In Stuart Immonen's swan song with the character, he's delivered what is likely his strongest performance. Naturally, a wordless episode seems tailor-made to showcase the skills of the artist above and beyond those of the writer, but that sword has blades on both sides of its hilt. Under such circumstances, a bad artistic showing could be amplified just as much as a good one — if not more so. And despite my general love for his work, I must confess that I've seen some slack in Immonen's Ultimate Spider-Man efforts lately.
In this issue, though, that's all a distant memory. This is Stuart Immonen taking over the show, pulling every last tool out of his box and putting it all on display right there on the page. Nobody delivers a sense of staggering perspective like Immonen, as evidenced by the fireball-engulfed two-page cityscape that opens this issue. Few show restraint as effectively as he does mere pages later, during the fight scene between an enraged (and, literally, inflamed) Hulk and a fleet of military helicopters. And, perhaps most impressive of all, he has few rivals when it comes to the kind of complicated emotions that flood the faces of Spider-Man's supporting cast as the tale goes through its paces. From the unrestrained fury of the Hulk to the heartbroken concern in the face of Kitty Pryde, there's nary an expression that goes untouched in this issue's pages — and Immonen nails every last one. David Lafuente has some humongous shoes to fill when he takes over later this summer.

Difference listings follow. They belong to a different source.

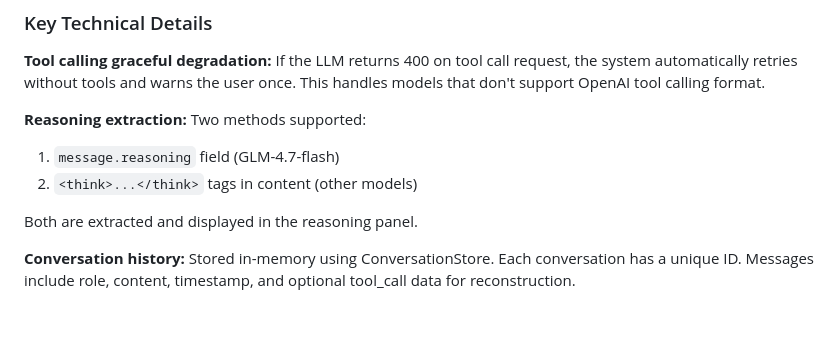
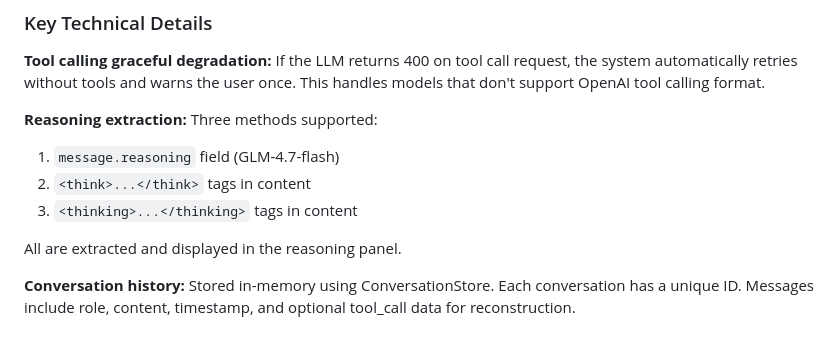
Before and after one commit to roby2358/minifram, a Markdown page: CLAUDE.md, the part around one of its changes. Drawn GitHub-style.

Commit message:
Document <thinking> tag support in reasoning extraction
Co-Authored-By: Claude Opus 4.5 <noreply@anthropic.com>

```diff
--- a/CLAUDE.md
+++ b/CLAUDE.md
@@ -124,10 +124,11 @@ Models must provide OpenAI-compatible `/v1/chat/completions` endpoint.
 
 **Tool calling graceful degradation:** If the LLM returns 400 on tool call request, the system automatically retries without tools and warns the user once. This handles models that don't support OpenAI tool calling format.
 
-**Reasoning extraction:** Two methods supported:
+**Reasoning extraction:** Three methods supported:
 1. `message.reasoning` field (GLM-4.7-flash)
-2. `<think>...</think>` tags in content (other models)
+2. `<think>...</think>` tags in content
+3. `<thinking>...</thinking>` tags in content
 
-Both are extracted and displayed in the reasoning panel.
+All are extracted and displayed in the reasoning panel.
 
 **Conversation history:** Stored in-memory using ConversationStore. Each conversation has a unique ID. Messages include role, content, timestamp, and optional tool_call data for reconstruction.
```
Also changed, not shown: other parts of CLAUDE.md (+1 -1 lines).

After finding myself terribly disappointed by last month's story, this provided a nice rebound that left me upset about the impending relaunch. Why screw around with something that can still work this well? Buy this one and enjoy it, because who knows what twists and turns the future might hold.